Research conducted over the summer suggest that many Americans entered the fall with support for the mail-in voting process. A survey led by David Lazer, distinguished professor of political science and computer and information science at Northeastern, and fellow researchers from Harvard, Rutgers, and Northwestern, found that 66 percent of Americans supported the right to vote by mail.
Earlier this year, a Pew Research Center study also found that support for voting by mail has sharply increased since the fall of 2018.
In response to the pandemic, many states have made changes to the way elections are held, and currently, most states have some provisions for mail-in voting. In a few, ballots are already mailed to all voters. Most allow absentee balloting in all circumstances; a few require voters to state an excuse for not voting in person.
Going into the year, 16 states did not allow anyone who wanted to vote absentee. But only two—Louisiana and Texas—kept that restriction in place for their primaries after the pandemic hit. And voters largely embraced the new method of voting. In every state except Colorado, Oregon and Washington (which already conducted elections by mail before the pandemic), a far greater share of people cast absentee ballots in 2020 than in the equivalent election in 2016.
Read on to see the state of mail-in voting and public opinion — and look out for new research from Lazer and his team about support for mail-in voting.
Overall support for voting by mail
How should voting by mail be conducted?
As states begin weighing options for conducting elections amid the coronavirus outbreak, there is broad support among the public for voting by mail and automatic voter registration.
Mail-in voting regulations by state
Absentee allowed for all
With the 2020 election in full swing, here are the rules for each state about where to send information. Most of the changes to mail-in voting are made by state and local officials who have the power to make adjustments during an emergency.

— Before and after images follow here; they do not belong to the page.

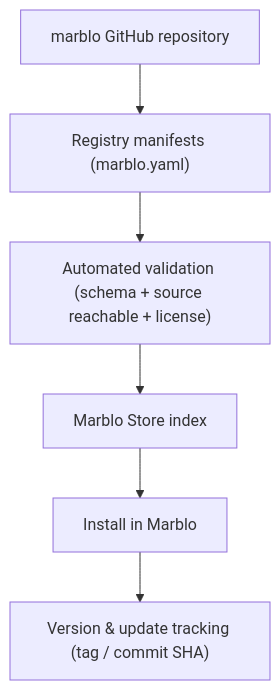
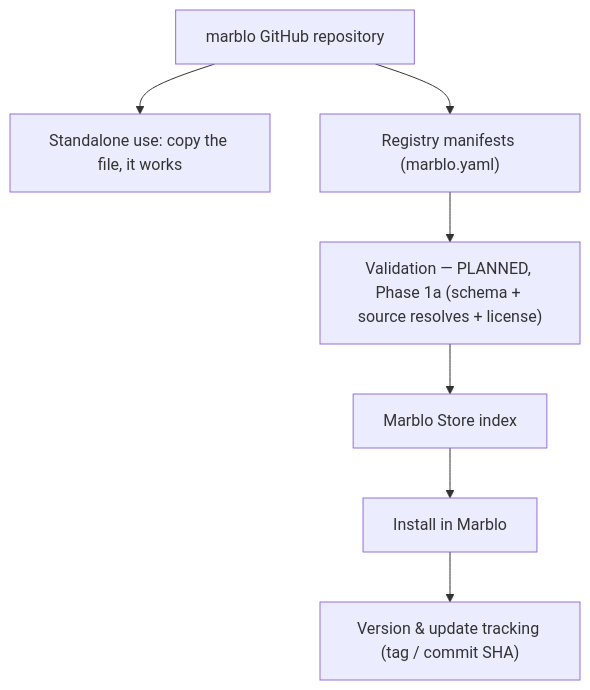
Before and after one commit to marblo-app/marblo: the diagram in registry/README.md, drawn with Mermaid. The commit also changed other lines of this file and 27 other files, not shown here.

````diff
--- a/registry/README.md
+++ b/registry/README.md
@@ -5,8 +7,9 @@
 ```mermaid
 flowchart TD
-    A["marblo GitHub repository"] --> B["Registry manifests (marblo.yaml)"]
-    B --> C["Automated validation (schema + source reachable + license)"]
+    A["marblo GitHub repository"] --> A2["Standalone use: copy the file, it works"]
+    A --> B["Registry manifests (marblo.yaml)"]
+    B --> C["Validation — PLANNED, Phase 1a (schema + source resolves + license)"]
     C --> D["Marblo Store index"]
     D --> E["Install in Marblo"]
     E --> F["Version & update tracking (tag / commit SHA)"]
 ```
````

The United States Postal Service says it’s equipped to handle an expected surge in election mail. Ballot must be mailed in on time to count in the 2020 election.